clock menu more-arrow no yes mobile

Filed under:

eBay Cuts 2014 Revenue Guidance, Signaling Lowered Holiday Expectations

The company mostly met analyst expectations for the third quarter.

Jason Del Rey has been a business journalist for 15 years and has covered Amazon, Walmart, and the e-commerce industry for the last decade. He was a senior correspondent at Vox.

EBay lowered its forecast for 2014 annual revenue, raising fears that online retailers could be in for a tough holiday season.

The company said it now expects 2014 revenue between $17.85 billion and $17.95 billion, down from previous guidance of $18 billion to $18.3 billion. The drop in guidance appears to be directly related to lowered expectations for the all-important holiday fourth quarter. The midrange of eBay’s fourth-quarter revenue projection is $4.9 billion, compared to analyst estimates of nearly $5.2 billion.

EBay’s stock was down about three percent in after-hours trading. Things could have been worse, but eBay beat analyst expectations on earnings in the third quarter and missed slightly on revenue. EBay earned 68 cents per share, excluding some items, on $4.35 billion in revenue, compared to analyst expectations of earnings per share of 67 cents on revenue of $4.37 billion.

We should get more information about the reduced guidance on the company’s call with investors at 2 pm PT. Analysts will also presumably have a ton of questions about the planned spinoff of PayPal, and what it means for both companies.

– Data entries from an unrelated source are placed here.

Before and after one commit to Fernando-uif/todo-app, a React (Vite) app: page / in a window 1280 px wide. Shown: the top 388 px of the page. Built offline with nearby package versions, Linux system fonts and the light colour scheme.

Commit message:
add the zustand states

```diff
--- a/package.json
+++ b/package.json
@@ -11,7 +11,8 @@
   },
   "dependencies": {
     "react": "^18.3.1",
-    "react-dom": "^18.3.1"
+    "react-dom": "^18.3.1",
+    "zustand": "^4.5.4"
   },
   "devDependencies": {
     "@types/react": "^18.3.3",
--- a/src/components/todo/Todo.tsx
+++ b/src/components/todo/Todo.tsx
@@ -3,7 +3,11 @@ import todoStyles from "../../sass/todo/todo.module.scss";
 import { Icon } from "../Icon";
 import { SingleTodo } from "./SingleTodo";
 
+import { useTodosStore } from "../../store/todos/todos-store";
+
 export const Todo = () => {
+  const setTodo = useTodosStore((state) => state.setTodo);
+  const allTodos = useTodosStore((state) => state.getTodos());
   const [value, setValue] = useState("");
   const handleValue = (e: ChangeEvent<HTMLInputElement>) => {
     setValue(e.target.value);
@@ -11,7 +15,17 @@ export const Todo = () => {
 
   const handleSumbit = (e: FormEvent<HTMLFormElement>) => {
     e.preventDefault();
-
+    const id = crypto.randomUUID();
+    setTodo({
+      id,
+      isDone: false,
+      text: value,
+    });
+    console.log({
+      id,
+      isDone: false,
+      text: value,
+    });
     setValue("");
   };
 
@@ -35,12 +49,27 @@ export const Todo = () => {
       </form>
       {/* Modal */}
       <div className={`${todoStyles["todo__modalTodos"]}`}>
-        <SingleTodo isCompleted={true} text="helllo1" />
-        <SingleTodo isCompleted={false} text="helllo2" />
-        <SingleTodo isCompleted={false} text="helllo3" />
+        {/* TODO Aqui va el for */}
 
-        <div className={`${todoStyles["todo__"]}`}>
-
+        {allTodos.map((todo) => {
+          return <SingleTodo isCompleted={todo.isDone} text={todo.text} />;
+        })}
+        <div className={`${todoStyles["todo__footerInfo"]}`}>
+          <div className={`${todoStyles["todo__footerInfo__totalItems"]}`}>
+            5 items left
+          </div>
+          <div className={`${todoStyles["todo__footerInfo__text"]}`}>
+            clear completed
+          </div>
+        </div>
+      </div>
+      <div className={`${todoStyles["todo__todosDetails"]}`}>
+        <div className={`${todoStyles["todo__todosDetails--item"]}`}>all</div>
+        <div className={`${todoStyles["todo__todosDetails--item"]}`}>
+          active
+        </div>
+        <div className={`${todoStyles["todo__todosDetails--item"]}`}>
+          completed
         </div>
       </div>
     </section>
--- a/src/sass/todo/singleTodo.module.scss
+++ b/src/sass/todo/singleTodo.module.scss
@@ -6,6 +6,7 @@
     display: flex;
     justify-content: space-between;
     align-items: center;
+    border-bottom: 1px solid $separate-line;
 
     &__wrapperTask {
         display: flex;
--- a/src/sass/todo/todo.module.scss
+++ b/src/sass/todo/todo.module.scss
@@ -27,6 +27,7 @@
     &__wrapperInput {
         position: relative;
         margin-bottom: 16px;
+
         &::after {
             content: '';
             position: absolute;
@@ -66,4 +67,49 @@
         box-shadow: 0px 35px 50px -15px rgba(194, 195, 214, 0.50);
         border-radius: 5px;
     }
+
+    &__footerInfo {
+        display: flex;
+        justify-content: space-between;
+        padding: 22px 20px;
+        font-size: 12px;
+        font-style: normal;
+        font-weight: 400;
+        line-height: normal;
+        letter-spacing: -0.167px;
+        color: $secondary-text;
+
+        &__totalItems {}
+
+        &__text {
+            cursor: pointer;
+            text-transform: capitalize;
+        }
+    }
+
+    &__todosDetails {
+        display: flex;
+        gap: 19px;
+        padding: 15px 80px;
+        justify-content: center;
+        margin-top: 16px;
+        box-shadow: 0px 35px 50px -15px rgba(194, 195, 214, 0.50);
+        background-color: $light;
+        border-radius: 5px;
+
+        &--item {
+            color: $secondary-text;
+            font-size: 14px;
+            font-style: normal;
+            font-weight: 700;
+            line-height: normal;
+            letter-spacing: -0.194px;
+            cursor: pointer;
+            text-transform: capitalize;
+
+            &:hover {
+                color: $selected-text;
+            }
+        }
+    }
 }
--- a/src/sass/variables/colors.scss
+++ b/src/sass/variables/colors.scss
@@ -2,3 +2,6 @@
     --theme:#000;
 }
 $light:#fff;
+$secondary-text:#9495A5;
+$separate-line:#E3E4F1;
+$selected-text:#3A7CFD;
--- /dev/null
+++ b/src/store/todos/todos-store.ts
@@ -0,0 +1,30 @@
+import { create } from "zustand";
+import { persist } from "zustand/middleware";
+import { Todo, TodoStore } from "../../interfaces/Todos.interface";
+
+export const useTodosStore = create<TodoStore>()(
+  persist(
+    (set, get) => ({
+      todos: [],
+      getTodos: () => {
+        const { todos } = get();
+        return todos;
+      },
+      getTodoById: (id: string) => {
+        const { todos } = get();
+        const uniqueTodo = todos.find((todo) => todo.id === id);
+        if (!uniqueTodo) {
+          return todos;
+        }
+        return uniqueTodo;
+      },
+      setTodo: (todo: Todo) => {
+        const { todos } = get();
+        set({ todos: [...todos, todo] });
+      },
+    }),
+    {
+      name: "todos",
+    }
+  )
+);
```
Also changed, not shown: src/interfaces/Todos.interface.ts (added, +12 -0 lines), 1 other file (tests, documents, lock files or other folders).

Update: On the analyst call, eBay made it clear that its core Marketplace business is still reeling from the double whammy of a hack of customer information and penalties from Google that knocked some of its pages out of Google search results. EBay required all of its users to reset their passwords as a result of the data breach. Marketplace revenue grew just six percent in the third quarter, compared to 12 percent in the same period last year.

“EBay is clearly facing some near-term challenges,” CEO John Donahoe said in prepared remarks at the beginning of the call. “It’s growth is neither what we wanted nor what we expected.”

As a result, eBay is making a series of changes to try to recover. CFO Bob Swan said the company will make adjustments to its customer login process and increase customer support to help win back users who have had to repeatedly reset their passwords. It will also increase marketing to help compensate for the hit from the hack.

EBay will also craft a new search engine optimization strategy, though the company didn’t reveal many details. The goal is to improve its rankings in Google search results following the penalty. Still, Swan warned that organic — or unpaid — search results will “not pop back up in the next one, two, three quarters.”

Swan added that the company expects to complete its spinoff of PayPal in the second half of 2015.

This article originally appeared on

Sign up for the newsletter Sign up for Vox Recommends

Get curated picks of the best Vox journalism to read, watch, and listen to every week, from our editors.